A bleak and urgent tone was set, starting with Travers Hawkins’ film 1000 Voices. It dealt with the reality of asylum seekers held in indefinite detention centres across the UK. The inhumanities the detained face were conveyed through authentic voice recordings juxtaposed with animation and performance art. Travers Hawkins said, “all the footage is suggestive.” He explained that the multiple mediums used were born out of their limitations, stating:
“There was talk at one stage of smuggling in camera phones and getting that kind of footage. . . . But then you have to ask yourself a question whether that kind of footage is better?. . . I think there is also an opportunity when you are denied access to film the subject to create something new and to use new forms of documentary expression.”

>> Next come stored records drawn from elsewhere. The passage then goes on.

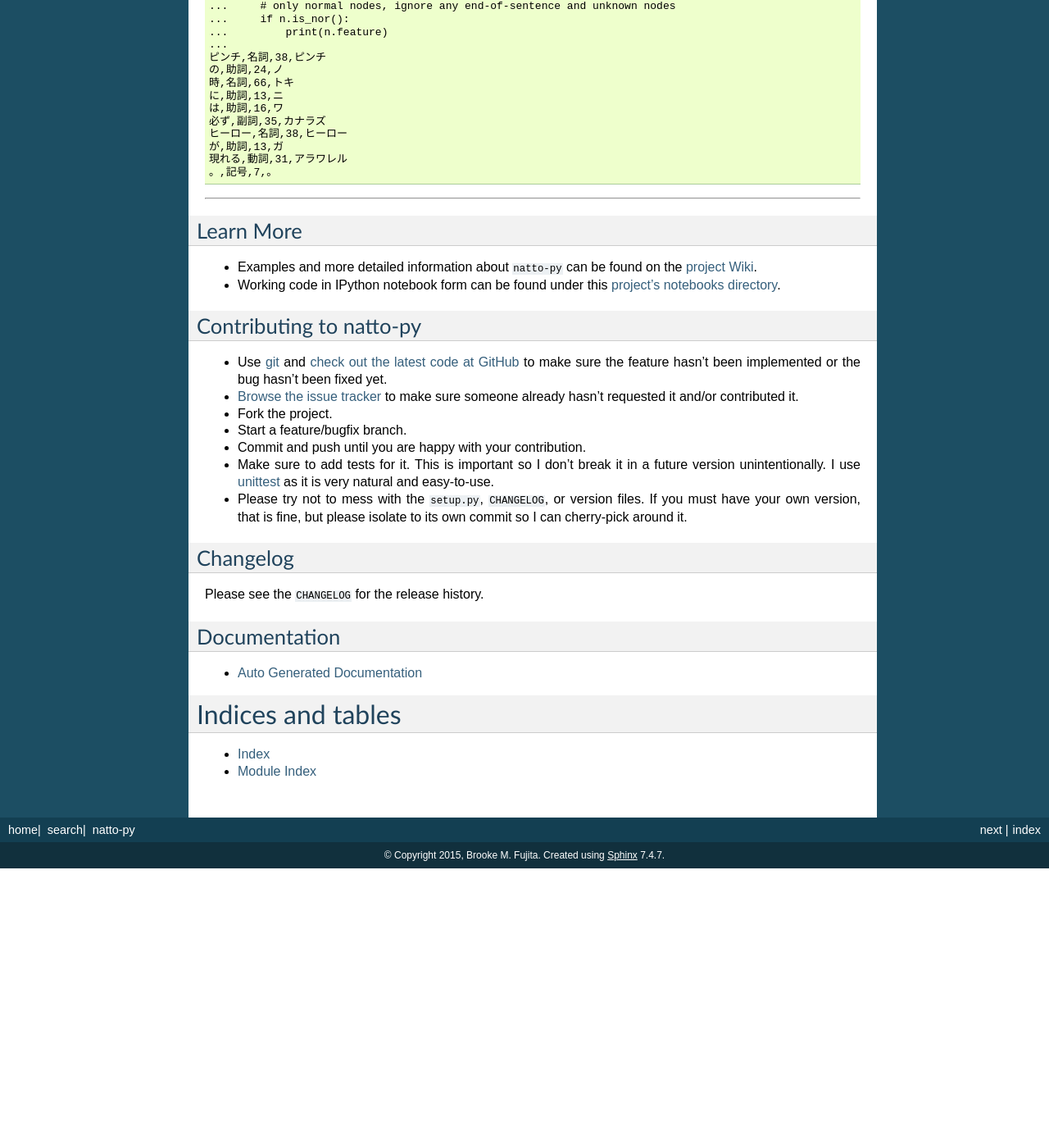
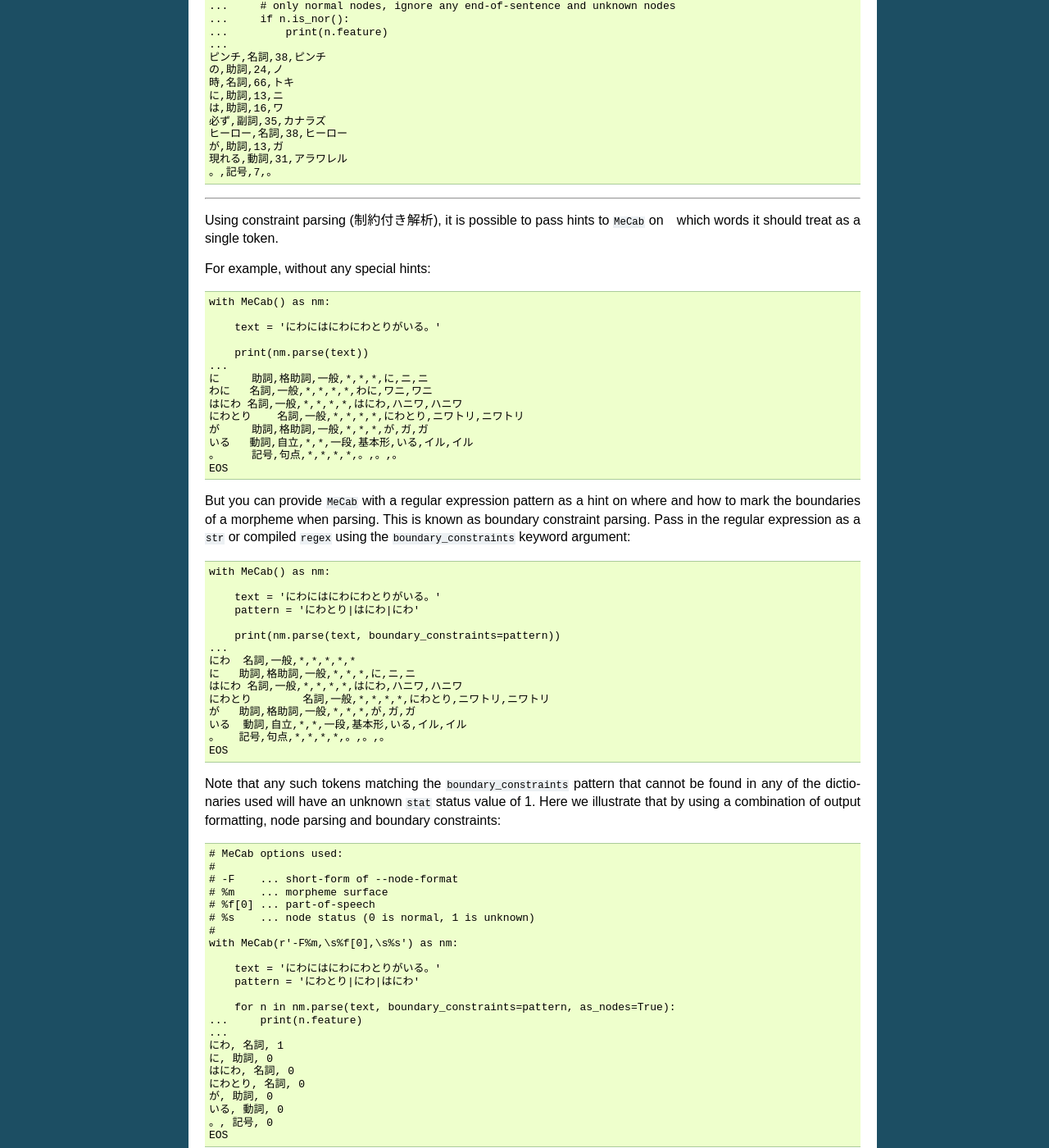
Before and after one commit to buruzaemon/natto-py, a Sphinx documentation site: the page built from docs/index.rst, in a window 1280 px wide and 1400 px high, scrolled down 3614 px. Shown: the whole window at 82% size. Built offline with Sphinx 7.4.7, drawn with Linux system fonts in a browser that asks for light colours; before the commit the page ends 4673 px from its top, so only the background shows below that.

```diff
--- a/docs/index.rst
+++ b/docs/index.rst
@@ -214,6 +214,79 @@ The ``-F`` short form of the ``--node-format`` option is used here::
 
 ----
 
+Using constraint parsing (制約付き解析), it is possible to pass hints to
+``MeCab`` on　which words it should treat as a single token.
+
+For example, without any special hints::
+
+    with MeCab() as nm:
+
+        text = 'にわにはにわにわとりがいる。'
+
+        print(nm.parse(text))
+    ...
+    に     助詞,格助詞,一般,*,*,*,に,ニ,ニ
+    わに   名詞,一般,*,*,*,*,わに,ワニ,ワニ
+    はにわ 名詞,一般,*,*,*,*,はにわ,ハニワ,ハニワ
+    にわとり    名詞,一般,*,*,*,*,にわとり,ニワトリ,ニワトリ
+    が     助詞,格助詞,一般,*,*,*,が,ガ,ガ
+    いる   動詞,自立,*,*,一段,基本形,いる,イル,イル
+    。     記号,句点,*,*,*,*,。,。,。
+    EOS
+
+But you can provide ``MeCab`` with a regular expression pattern as a hint on
+where and how to mark the boundaries of a morpheme when parsing. This is
+known as boundary constraint parsing. Pass in the regular expression as a
+``str`` or compiled ``regex`` using the ``boundary_constraints`` keyword
+argument::
+
+    with MeCab() as nm:
+
+        text = 'にわにはにわにわとりがいる。'
+        pattern = 'にわとり|はにわ|にわ'
+
+        print(nm.parse(text, boundary_constraints=pattern))
+    ...
+    にわ	名詞,一般,*,*,*,*,*
+    に	助詞,格助詞,一般,*,*,*,に,ニ,ニ
+    はにわ	名詞,一般,*,*,*,*,はにわ,ハニワ,ハニワ
+    にわとり	名詞,一般,*,*,*,*,にわとり,ニワトリ,ニワトリ
+    が	助詞,格助詞,一般,*,*,*,が,ガ,ガ
+    いる	動詞,自立,*,*,一段,基本形,いる,イル,イル
+    。	記号,句点,*,*,*,*,。,。,。
+    EOS
+
+Note that any such tokens matching the ``boundary_constraints`` pattern that
+cannot be found in any of the dictionaries used will have an unknown ``stat``
+status value of 1. Here we illustrate that by using a combination of output
+formatting, node parsing and boundary constraints::
+
+    # MeCab options used:
+    #
+    # -F    ... short-form of --node-format
+    # %m    ... morpheme surface
+    # %f[0] ... part-of-speech
+    # %s    ... node status (0 is normal, 1 is unknown)
+    #
+    with MeCab(r'-F%m,\s%f[0],\s%s') as nm:
+
+        text = 'にわにはにわにわとりがいる。'
+        pattern = 'にわとり|にわ|はにわ'
+
+        for n in nm.parse(text, boundary_constraints=pattern, as_nodes=True):
+    ...     print(n.feature)
+    ...
+    にわ, 名詞, 1
+    に, 助詞, 0
+    はにわ, 名詞, 0
+    にわとり, 名詞, 0
+    が, 助詞, 0
+    いる, 動詞, 0
+    。, 記号, 0
+    EOS
+
+----
+
 Learn More
 ----------
 
--- a/setup.py
+++ b/setup.py
@@ -17,8 +17,8 @@ setup(
 
     version='0.3.0',
 
-    description=' '.join(['A Tasty Python Binding with MeCab',
-                          '(FFI-based, no SWIG or compiler necessary)']),
+    description=('A Tasty Python Binding with MeCab'
+                 '(FFI-based, no SWIG or compiler necessary)'),
     long_description=LONG_DESC,
 
     url='https://github.com/buruzaemon/natto-py',
```
Also changed, not shown: README.rst (+23 -16 lines), 11 other files.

Branco also struggled with having to obey protocols in the pursuit of his story. In his film, The Death of Corporal Rivierè, he followed French troops to Afghanistan’s Surobi Valley and told the intimate story of one soldiers’ burial. He expressed his frustration at finding out that the images he had captured could not be made public:
“I was pissed off a lot and I was wondering how can I succeed in giving the feeling of being true to my audience without lying to the audience.”
He achieved this balance with the help of cartoonist Adrien Demot who drew the censored images, thus conveying the story without breaking any rules. Through both Travers Hawkins and Branco’s films the blurred boundaries within the aesthetics of reality were brought to light.
Death of a Prisoner by Laura Poitras also dealt with the direct reality and consequences of death in a war context. This time it was a disturbing portrait of a deceased Guantanamo Bay prisoner. His is a final journey home in a coffin to his family in Yemen after suffering great physical and psychological trauma in captivity which lead to his death. A glimpse into an individual tragedy, in view of a far bigger picture, had the effect of silencing the audience.
Evidently, creativity became the key in many of these films to overcome technical boundaries. Performance art itself empowered by a social statement was the subject of Maryam Ebrahimi’s film, The Death Row. This portrayed an act of defiance made by a group of 15 females in Kabul dressed in traditional mourning robes in a plea for Afghan women’s right to education. As they stand anonymously side-by-side the footage focuses on their audience of bewildered locals passing by.
Perhaps the most uplifting of the journeys was captured in Lee’s Letters from Pyongyang. A touching story which sees Lee make the journey with family in Canada to reunite momentarily with their long-lost relations isolated in North Korea. Their joyous reunion proved to be a painful reminder of the lost time stolen from them. From idea to completion this project took five years. The audience wanted to know how Lee had permission to film in North Korea. He explained that gaining a visa was the hard part and that in terms of filming:
“I was there on a very personal mission. My intentions were very clear from the beginning when I was in contact with the North Korean authorities.”
In both content and access it would be an understatement to describe these films as difficult. However Lee made an important point with regards to this in explaining that the complexity of the film process should not eclipsing the films’ subject. He spoke for the three filmmakers present when he said, “we stayed true to our stories.”[vimeo clip_id=”77472035″ width=”400″ height=”225″]